He was born in Leith, the son of Dr John Cheyne, a surgeon. The family lived at New Key (Quay) in the middle of the Shore. He was educated at Leith Grammar School and then the High School in Edinburgh.
Having grown up around medical practice, he was able to enter Edinburgh University at the age of 15, graduating as a doctor at 18 years of age. He joined the army, worked as a surgeon with an artillery corps, and was present at the Battle of Vinegar Hill. Cheyne rejoined his father's practice four years later in 1799.
Ten years later, Cheyne moved to Dublin and in 1811 began working at the Meath Hospital. He was appointed Professor of Medicine in the Royal College of Surgery in Ireland (RCSI) in 1813. In 1814 he was elected to the Royal Society of Edinburgh.
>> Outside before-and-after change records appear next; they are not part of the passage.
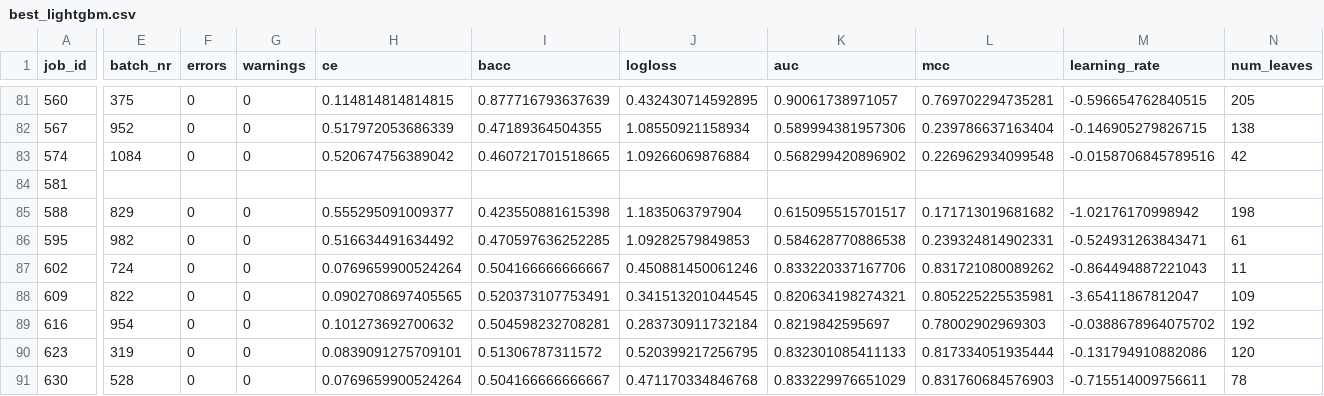
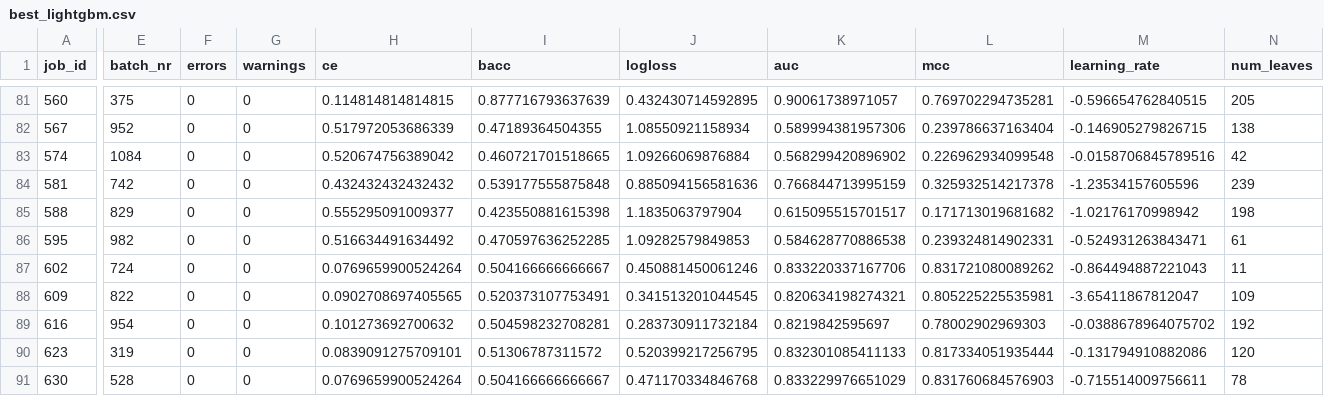
Before and after one commit to slds-lmu/randombot_ncar, a CSV file: results/best_lightgbm.csv, drawn as a sheet; only a part is shown, gaps mark what is left out; the diff covers the shown part only; the diff names each change by its address in the sheet, - before the commit and + after, or states it on an @@ line.

```diff
--- a/results/best_lightgbm.csv
+++ b/results/best_lightgbm.csv
-E84 (batch_nr): (empty)
+E84 (batch_nr): 742
-F84 (errors): (empty)
+F84 (errors): 0
-G84 (warnings): (empty)
+G84 (warnings): 0
-H84 (ce): (empty)
+H84 (ce): 0.432432432432432
-I84 (bacc): (empty)
+I84 (bacc): 0.539177555875848
-J84 (logloss): (empty)
+J84 (logloss): 0.885094156581636
-K84 (auc): (empty)
+K84 (auc): 0.766844713995159
-L84 (mcc): (empty)
+L84 (mcc): 0.325932514217378
-M84 (learning_rate): (empty)
+M84 (learning_rate): -1.23534157605596
-N84 (num_leaves): (empty)
+N84 (num_leaves): 239
```
Also changed, not shown: 25 edited cells elsewhere in this file, results/best_catboost.csv, results/best_kknn.csv, 2 other files.
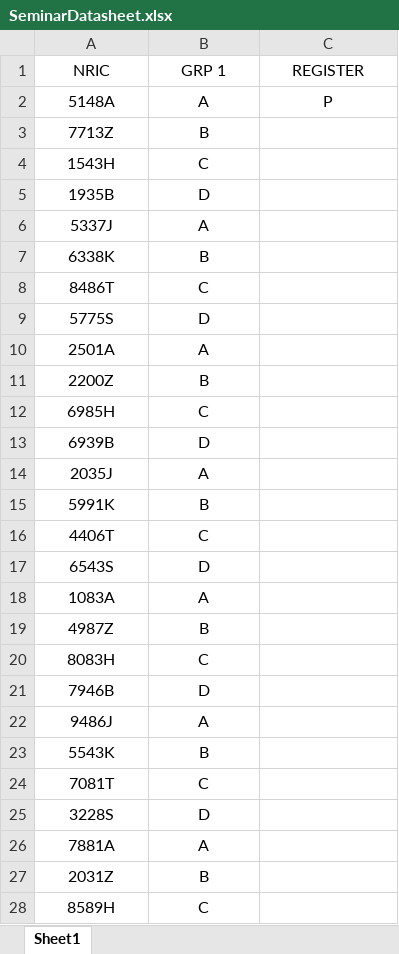
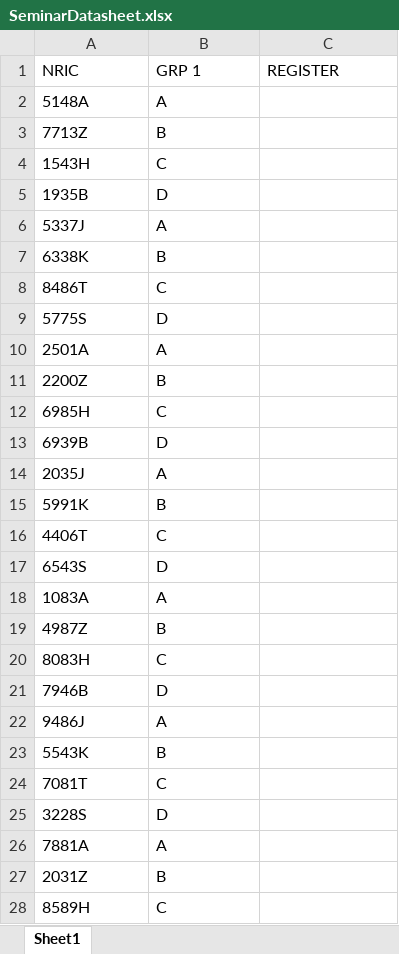
Before and after one commit to SimJunYou/Excel-Bot, an Excel workbook: SeminarDatasheet.xlsx, sheet Sheet1, drawn as a sheet; only a part is shown; values as stored, in another font and other column widths than the file's, no borders; conditional formats not drawn; the diff covers the shown part only; the diff names each change by its address in the sheet, - before the commit and + after, or states it on an @@ line.

Commit message:
Fixed datasheet

```diff
--- a/SeminarDatasheet.xlsx (sheet Sheet1)
+++ b/SeminarDatasheet.xlsx (sheet Sheet1)
-A1:C1 alignment: center
+A1:C1 alignment: left
-A2:B28 alignment: center
+A2:B28 alignment: left
-C2 (REGISTER): P
+C2 (REGISTER): (empty)
```
Also changed, not shown: cell formats elsewhere in this sheet.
He also taught war medicine and was appointed Physician General to British forces in Ireland in 1820. He gained the Fellowship of the King and Queen's College of Physicians of Ireland in 1824. He retired to England in 1831 following a course of ill health, and died at his country estate at Sherington, Buckinghamshire on 31 January 1836.
Cheyne wrote a number of books, including Essays of Diseases of Children in 1801. He was also the author of an early treatise on the larynx in 1809, Pathology of the Membrane of the Larynx and Bronchia.
- Essays on the Diseases of Children: With Cases and Dissections (1802)
- The Pathology of the Membrane of the Larynx and Bronchia (1809)
- Cases of Apoplexy and Lethargy: With Observations Upon the Comatose Diseases (1812)
- Essays on Partial Derangement of the Mind in Supposed Connexion with Religion (1843)
- Doyle, D (December 2006). "Eponymous doctors associated with Edinburgh, Part 2--David Bruce, John Cheyne, William Stokes, Alexander Monro Secundus, Joseph Gamgee". The Journal of the Royal College of Physicians of Edinburgh. 36 (4): 374–81. PMID 17526135.
- Pearce, J M S (May 2002). "Cheyne–Stokes respiration". J. Neurol. Neurosurg. Psychiatry. 72 (5): 595. doi:10.1136/jnnp.72.5.595. PMC 1737878. PMID 11971044.
- Tollis, D (1995). "Who were ... Cheyne and Stokes?". Nursing times. 91 (14): 40. PMID 7731827.
- Lyons, J B (March 1995). "John Cheyne's classic monographs". Journal of the History of the Neurosciences. 4 (1): 27–35. doi:10.1080/09647049509525624. PMID 11619012.
- Sternbach, G L (1985). "John Cheyne and William Stokes: periodic respiration". The Journal of Emergency Medicine. 3 (3): 233–6. doi:10.1016/0736-4679(85)90078-2. PMID 3912428.
- Bendiner, E (June 1984). "The Dublin school: from poverty, a rich legacy". Hosp. Pract. (Off. Ed.). 19 (6): 221–47. PMID 6427248.
- Edinburgh and Leith Post Office Directory 1773
- "Former Fellows of The Royal Society of Edinburgh, 1783–2002, Part 1" (PDF). The Royal Society of Edinburgh. 2006. p. 178. Retrieved 21 January 2020.
- Lyons, JB (1999). A Pride of Professors, the Professors of Medicine at the Royal College of Surgeons in Ireland 1813-1885. Dublin: Farmar. pp. 11–46. ISBN 1899047514.
- Geary, Laurence M. "Barker, Francis". Oxford Dictionary of National Biography (online ed.). Oxford University Press. doi:10.1093/ref:odnb/1394. (Subscription or UK public library membership required.)
- John Cheyne - at Who named it?